Records:
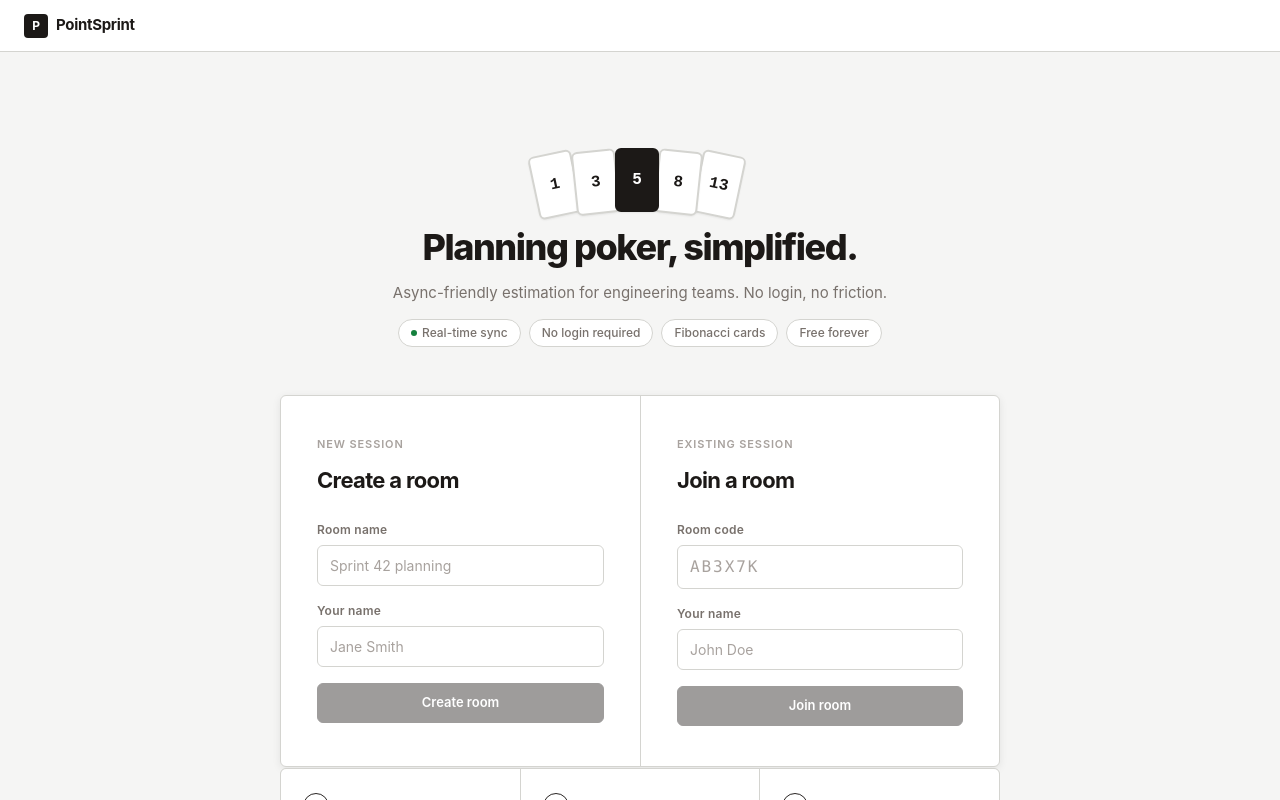
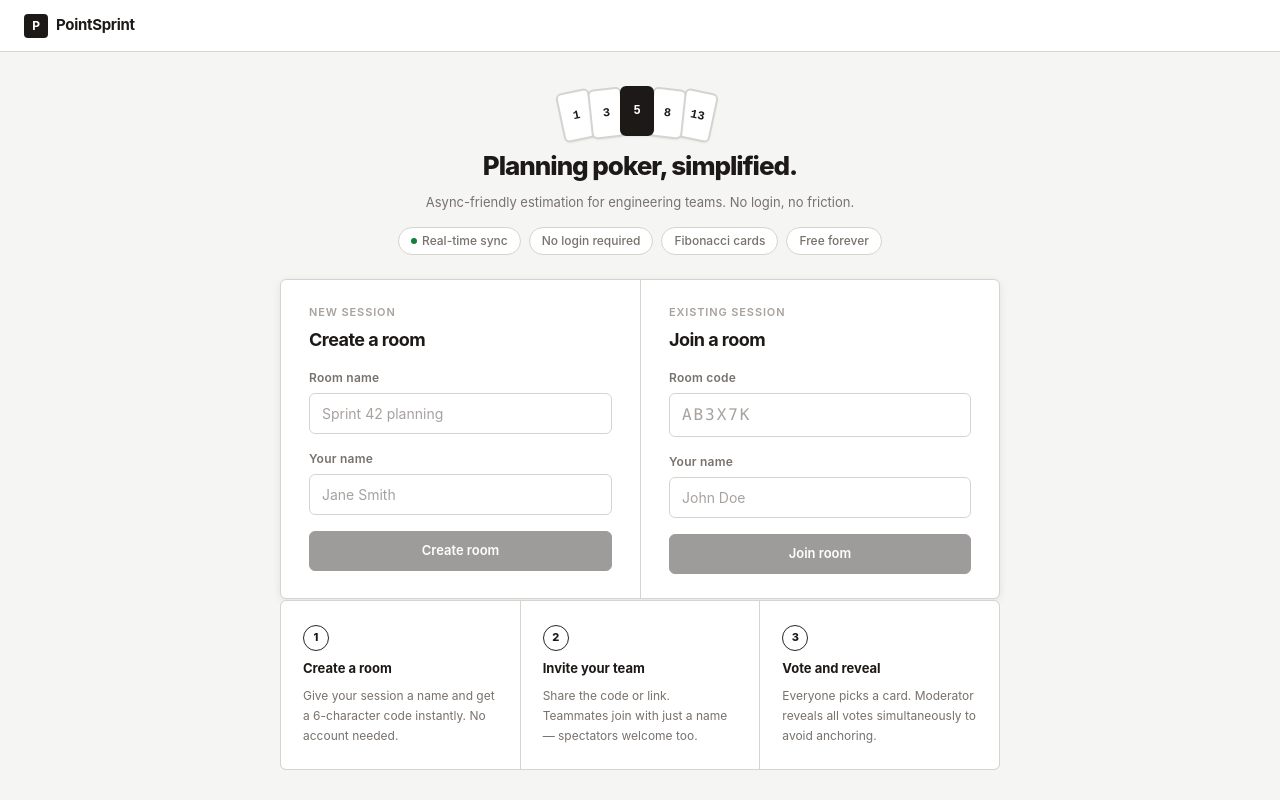
Before and after one commit to Grigary-C-Antony/poker-estimator, a Next.js app: page / in a window 1280 px wide. Shown: the top 800 px of the page. Built offline with nearby package versions, Linux system fonts and the light colour scheme.

Commit message:
ui: compact home page hero and form panels

```diff
--- a/app/globals.css
+++ b/app/globals.css
@@ -83,7 +83,7 @@ body {
   display: flex;
   align-items: flex-start;
   justify-content: center;
-  padding: 64px 16px;
+  padding: 32px 16px;
   min-height: calc(100vh - 52px);
 }
 
@@ -101,7 +101,7 @@ body {
 }
 
 .home-panel {
-  padding: 40px 36px;
+  padding: 24px 28px;
 }
 
 .home-panel + .home-panel {
@@ -114,33 +114,33 @@ body {
   letter-spacing: 0.08em;
   text-transform: uppercase;
   color: var(--text-muted);
-  margin: 0 0 12px;
+  margin: 0 0 6px;
 }
 
 .home-panel__title {
-  font-size: 22px;
+  font-size: 18px;
   font-weight: 700;
   letter-spacing: -0.03em;
-  margin: 0 0 24px;
+  margin: 0 0 16px;
   color: var(--text-primary);
 }
 
 .home-hero {
   text-align: center;
-  margin-bottom: 48px;
+  margin-bottom: 24px;
   max-width: 720px;
   width: 100%;
 }
 
 .home-hero__title {
-  font-size: 36px;
+  font-size: 26px;
   font-weight: 800;
   letter-spacing: -0.04em;
   margin: 0 0 8px;
 }
 
 .home-hero__sub {
-  font-size: 15px;
+  font-size: 13px;
   color: var(--text-secondary);
   margin: 0;
 }
@@ -899,20 +899,20 @@ body {
   align-items: flex-end;
   gap: -8px;
   justify-content: center;
-  margin: 24px 0 8px;
-  height: 72px;
+  margin: 0 0 10px;
+  height: 52px;
 }
 
 .preview-card {
-  width: 44px;
-  height: 64px;
+  width: 34px;
+  height: 50px;
   border-radius: 6px;
   border: 2px solid var(--border);
   background: var(--surface);
   display: flex;
   align-items: center;
   justify-content: center;
-  font-size: 16px;
+  font-size: 12px;
   font-weight: 800;
   font-family: 'JetBrains Mono', monospace;
   color: var(--text-primary);
```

Your assignment:
Find the word "home" in the records, and report each line that has it.

Output below:
ui: compact home page hero and form panels
 .home-panel {
 .home-panel + .home-panel {
 .home-panel__title {
 .home-hero {
 .home-hero__title {
 .home-hero__sub {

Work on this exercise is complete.